- If you are thinking of getting a pet, adopt one instead of buying one at a pet store. Pet overpopulation is a big problem.
- Love a frog: many species are becoming extinct or rare: see if your school will do a 'Virtual Dissection' instead of working on the real thing. http://curiosity.discovery.com/question/frogs-danger-becoming-extinct
- The circus has to transport its animals over many miles in uncomfortable train cars to their shows: boycott the circus in protest over treatment of possibly endangered animals.
- Check to see which companies practice cruelty-free testing and buy only from them. http://www.peta.org/living/beauty/beauty-without-bunnies/
- Don't over-charge your phone battery. Charge it for a few minutes twice a day instead. When batteries get over-charged, like when you leave it on the charger all night long, they wear out faster. Then you will need to discard the old one and buy a new one, adding to the electronic pollution in our landfills.
- Use reusable bags when you shop, or tell your cashier you don't need a bag
- Inflate your tires properly.

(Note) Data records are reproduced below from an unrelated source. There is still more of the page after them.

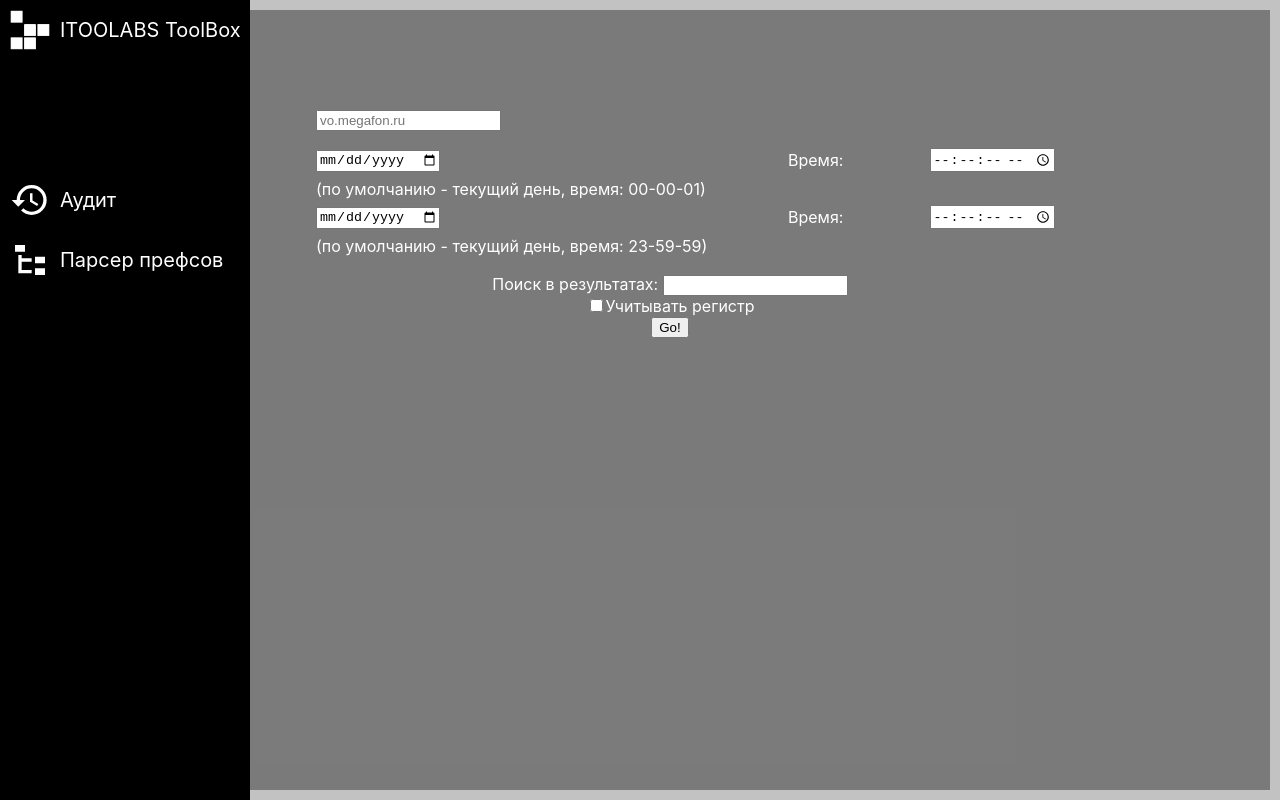
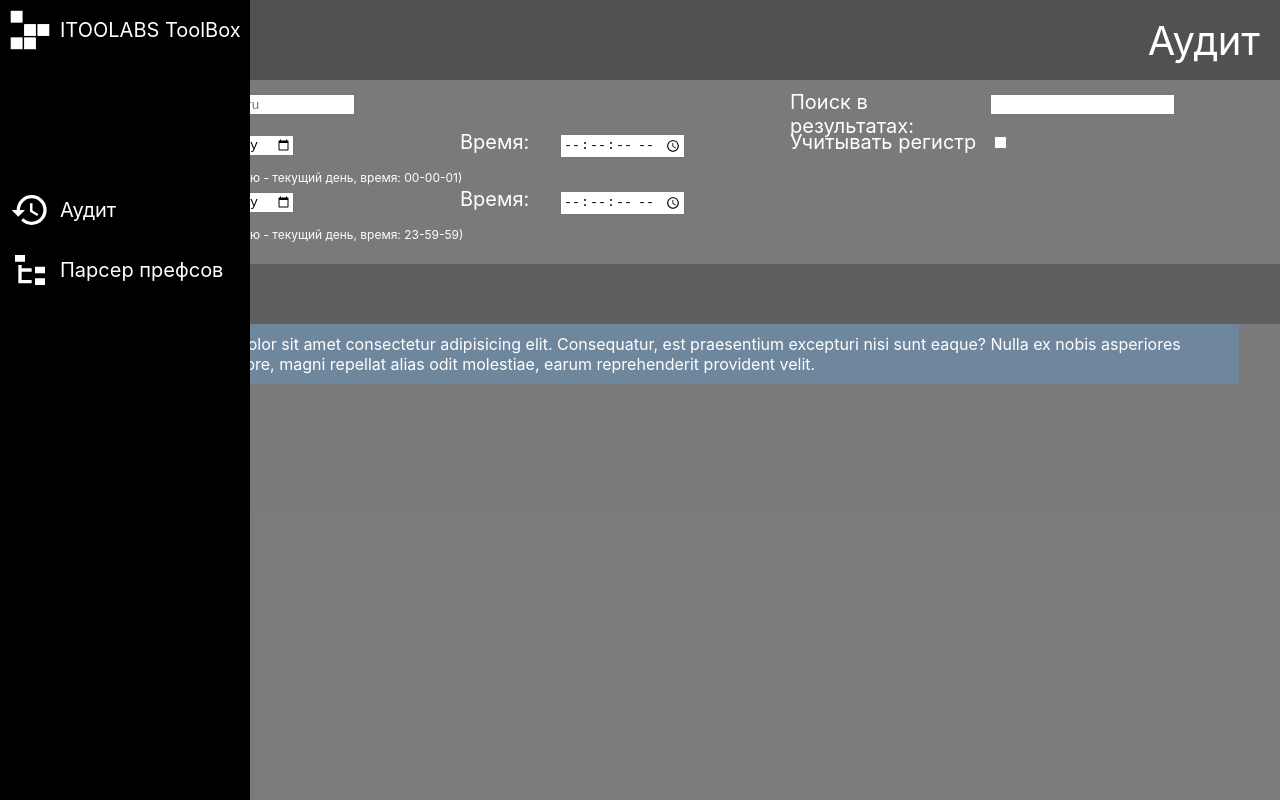
Before and after one commit to FedorZarubin/toolbox-react, a React (Create React App) app: page /audit in a window 1280 px wide. Built offline with nearby package versions, Linux system fonts and the light colour scheme.

Commit message:
common tool design

```diff
--- a/src/components/Audit.js
+++ b/src/components/Audit.js
@@ -1,29 +1,36 @@
 import React from "react";
 import "../css/audit.css";
+import ToolHeader from "./ToolHeader.js";
 
 class Audit extends React.Component {
     render () {
         return (
             <div className="toolContainer">
-                <div className="toolHeader">Аудит</div>
+                <ToolHeader value="Аудит" />
+                <div className="toolBody">
                     <form >
+                        <div className="fieldset">
                             <div id="auditGrid">
-                        <div><label>Домен:</label></div><div><input type="text" name="domain_name" placeholder="vo.megafon.ru"/></div><div></div><div></div>
+                                <div><label htmlFor="domain_name">Домен:</label></div><div><input type="text" id="domain_name" name="domain_name" placeholder="vo.megafon.ru"/></div><div></div><div></div>
                                 <div><label htmlFor="dat_beg" >Начало:</label></div>
-                        <div><input type="date" name="date_begin" /></div>
-                        <div>Время:</div><div><input type="time" name="time_begin" step="1" /></div>
+                                <div><input type="date" name="date_beg" id="date_beg" /></div>
+                                <div><label htmlFor="time_beg">Время:</label></div><div><input type="time" name="time_beg" id="time_beg" step="1" /></div>
                                 <div></div><div className="info"> (по умолчанию - текущий день, время: 00-00-01)</div>
-                        <div><label htmlFor="dat_end">Конец:</label></div><div><input type="date" name="date_end" /></div>
-                        <div>Время:</div><div><input type="time" name="time_end" step="1" /></div>
+                                <div><label htmlFor="dat_end">Конец:</label></div><div><input type="date" name="dat_end" id="dat_end" /></div>
+                                <div><label htmlFor="time_end">Время:</label></div><div><input type="time" name="time_end" id="time_end" step="1" /></div>
                                 <div></div><div className="info"> (по умолчанию - текущий день, время: 23-59-59)</div>
                             </div>
-                    <div><label>Поиск в результатах:</label> <input type="text" /></div>
-                    <div><input type="checkbox" value="1" /><label className="hidden_checkbox_lbl" htmlFor="case_sens">Учитывать регистр</label></div>
-                    <div className="flex">
-                        <input type="button" className="go" value="Go!" />
+                            <div id="options">
+                                <div><label htmlFor="searchStr">Поиск в результатах:</label></div><div><input type="text" id="searchStr"/></div>
+                                <div><label className="hidden_checkbox_lbl" htmlFor="case_sens">Учитывать регистр</label></div><div><input type="checkbox" id="case_sens" value="1" /></div>
                             </div>
-                    <div className="text_result" ></div>
+                        </div>
+                        <div id="buttons">
+                            <input type="submit" className="go" value="Go!" />
+                        </div>
                     </form>
+                    <div className="text_result" >Lorem ipsum, dolor sit amet consectetur adipisicing elit. Consequatur, est praesentium excepturi nisi sunt eaque? Nulla ex nobis asperiores sapiente inventore, magni repellat alias odit molestiae, earum reprehenderit provident velit.</div>
+                </div>
             </div>
         )
     }
--- a/src/components/PrefsParse.js
+++ b/src/components/PrefsParse.js
@@ -1,10 +1,11 @@
 import React from "react";
+import ToolHeader from "./ToolHeader";
 
 class PrefsParse extends React.Component {
     render () {
         return (
             <div className="toolContainer">
-                <div className="toolHeader">Парсер префсов</div>
+                <ToolHeader value="Парсер префсов" />
                 <form >
                 </form>
             </div>
--- /dev/null
+++ b/src/components/ToolHeader.js
@@ -0,0 +1,8 @@
+function ToolHeader (props) {
+    return  (
+        <div className="toolHeader">
+            <div>{props.value}</div>
+        </div>
+    )
+}
+export default ToolHeader
--- a/src/css/App.css
+++ b/src/css/App.css
@@ -1,5 +1,5 @@
 .App {
-  text-align: center;
+  /* text-align: center; */
 }
 
 .App-logo {
@@ -39,12 +39,15 @@
 @keyframes itemTitle-appear {
   0% {
     visibility: hidden;
+    width: initial;
   }
   90% {
     visibility: hidden;
+    width: initial;
   }
   100% {
     visibility: initial;
+    width: 190px;
   }
 }
 
@@ -67,18 +70,21 @@
   width: 60px;
   transition: 300ms;
   font-size: 20px;
-  transition-delay: 1s;
+  transition-delay: 500ms;
   z-index: 100;
 }
 
 .sidebar:hover {
   width: 250px;
   transition: 300ms;
-  /* animation: sidebar-expand 300ms forwards; */
 }
 
 .sidebar:hover .itemTitle {
   animation: itemTitle-appear 300ms forwards;
+}
+
+.sidebar:hover .sidebarItem, .sidebar:hover .sidebarHeader {
+  width: 250px;
 }
 
 .sidebarHeader {
@@ -86,7 +92,7 @@
   display: flex;
   left: 0;
   top: 0;
-  width: 250px;
+  width: 60px;
   height: 60px;
   overflow: hidden;
   color: #ffffff;
@@ -106,7 +112,7 @@
 }
 
 .sidebarItem {
-  width: 250px;
+  width: fit-content;
   height: 60px;
   padding-left: 10px;
   transition: 300ms;
@@ -121,15 +127,17 @@
   cursor: pointer;
   color: #ffffff;
   text-decoration: none;
+  height: 60px;
 }
 
-.sidebarItem:hover {
+.sidebarItem:hover a {
   color: rgb(77, 169, 255);
   transition: 300ms;
 }
 
 .itemTitle {
   visibility: hidden;
+  width: 0px;
   margin-left: 10px;
 }
 
@@ -145,19 +153,38 @@
 }
 
 .toolContainer {
-  height: calc(100% - 20px);
-  width: calc(100% - 20px);
+  height: 100%;
+  width: 100%;
   background-color: rgba(85, 85, 85, 0.65);
   color:#ffffff;
 }
 
 .toolHeader {
+  background-color: rgba(61, 61, 61, 0.65);
   height: 80px;
-  padding-left: 10px;
+  padding-right: 20px;
   font-size: 40px;
   color: #ffffff;
   display: flex;
-  justify-content: left;
+  justify-content: right;
   align-items: center;
   vertical-align: middle;
 }
+
+.toolBody {
+  font-size: 20px;
+  position: absolute;
+  /* padding: 10px; */
+}
+
+.go {
+  display: block;
+  font-size: 16px;
+  font-weight: bold;
+  height: 40px;
+  width: 40px;
+  background-color: rgb(204, 204, 204);
+  align-content: flex-end;
+  border: none;
+  box-shadow: inset -1px -1px rgb(61, 61, 61), inset 1px 1px rgb(224, 224, 224);
+}
--- a/src/css/audit.css
+++ b/src/css/audit.css
@@ -1,14 +1,53 @@
+
+
+.fieldset {
+    display: flex;
+    flex-wrap: wrap;
+    padding: 10px;
+}
+
 #auditGrid {
     display: grid;
+    width: 60%;
     grid-template-rows: 40px 40px 17px 40px 17px;
-    grid-template-columns: 20% 40% 12% 28%;
-    align-items: center;
-    justify-items: flex-start;
-    margin: 10px 10px 20px 10px;
+    grid-template-columns: 100px auto 100px auto;
+    align-items: stretch;
+    justify-items: stretch;
+}
 
+#auditGrid {
+    vertical-align: middle;
 }
 
 #auditGrid .info {
     grid-column-start: 2;
     grid-column-end: span 3;
+    font-size: 12px;
 }
+
+#options {
+    width: 40%;
+    display: grid;
+    grid-template-rows: 40px 40px;
+    grid-template-columns: 200px auto;
+}
+
+#buttons {
+    width: 100%;
+    height: fit-content;
+    background-color: rgba(61, 61, 61, 0.438);
+    margin-top: 10px;
+    padding: 10px;
+    box-sizing: border-box;
+    /* border-top: thin solid white;
+    border-bottom: thin solid white; */
+}
+
+.text_result {
+    background-color: rgba(77, 169, 255, 0.26);
+    width: 90%;
+    padding: 10px;
+    font-size: 16px;
+    position: relative;
+    left: 5%;
+}
```
Lines whose indentation alone changed are shown as unchanged.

Underinflated tires mean your car uses more gas.
- Walk somewhere instead of taking the car.
- Use reusable water bottles* but if you must use plastic, recycle it when you're done with it.
- You can get most things around your house clean by using baking soda or vinegar, avoiding harsh chemicals that then wind up in our water and land, and which can also wreak havoc with your skin and lungs. Google the ingredients in a cleaner you usually use and see what I mean.
- Use your public library instead of buying a book or magazine, only to discard it later on.
- Go outside and enjoy the fresh air, instead of buying something to amuse yourself.
- Make food items at home, saving the packaging and energy it takes to have them made in a restaurant or fast-food place (and likely giving you something healthier to eat). Wrappings and boxes with food bits or grease on them are not recyclable.
- Remember why you should eat organic: you don't want to eat the pesticides used--and they're not good for our water or land, either.
- If you have items still in good condition, donate them somewhere instead of throwing them in the garbage.
- Be not only a donor, but a buyer, of used items.
- Don't smoke, but if you do, be sure you put out your cigarettes completely so you don't start a fire.
- Plus, cigarette filters do not degrade quickly-it's estimated they take between 1 and 12 years to decompose.
- When you camp, douse out your campfire. Humans are responsible for starting 90% of all wildfires.
- Pull weeds instead of spraying them with weed killing chemicals, which then can wind up in our water supply. Another alternate is pouring boiling water over the weeds.
- Unplug things that run on electricity: many items (like computers) require electricity even when they're 'off.'
- Clean off the lint filter in your dryer: If it's full it may use 30% more energy to run the dryer, or if extremely full, can cause a dryer fire.
- Did you know you could turn down the temperature on your water heater? You can, and if you set it at about 127 degrees, it will be hot enough but not too hot, which uses more energy.
- Turn your furnace temperature down just a couple of degrees and save energy.
- Instead of using the drive-through and having your car idle while you wait, park and go in to the business.
- Eat ice cream in a cone: No silverware or dish to wash, saving energy and avoiding soap in the water supply (probably the most enjoyable way to avoid water pollution that I ever heard of).
- Dry clothes outside. An added plus: The sunshine will brighten colors.
- Think before you buy: do you really need the item?
In the United States, we throw out about $80 Billion in copper, gold, silver, palladium, and platinum. How? By tossing out unwanted cellphones. Recycle them!!!!
Conservative use of materials or recycling, is not a new concept:
- Ancient civilizations used to melt down metals and re-use them for other items including coins.
- As recently as the 1960s, milk was delivered or sold in stores packaged in glass bottles. The glass bottles were then sanitized and re-used many times over. The same held true for soda: it came in glass bottles, and you paid a deposit in addition to the price of the soda. You got the deposit back when you returned the bottles to the store.
*Plastic in any form is estimated to take 500 years to disintegrate. It takes 1.5 billion barrels of oil every year to produce the plastic we use, and more oil to transport the plastic items around the world.
- In World War I and II, drives were held where people contributed any metals they had so that the government could use the metal to build battleships. This was considered very patriotic.
- Landfills didn't appear until the 1940s and 1950s. As we have seen, they filled up much faster than anticipated with 'disposable' containers made of plastics and other materials that don't disintegrate.
Do you ever notice the 'Adopt a Highway' signs along the road? This means a group of people has agreed to clear the trash from that section of highway for 2 years. If you are interested, visit the Minnesota Dept of Transportation for details:
You can always simply take a bag with you and clean up some area of your neighborhood--or just your own yard.
Check out Ecofriendly Planet for more facts and info: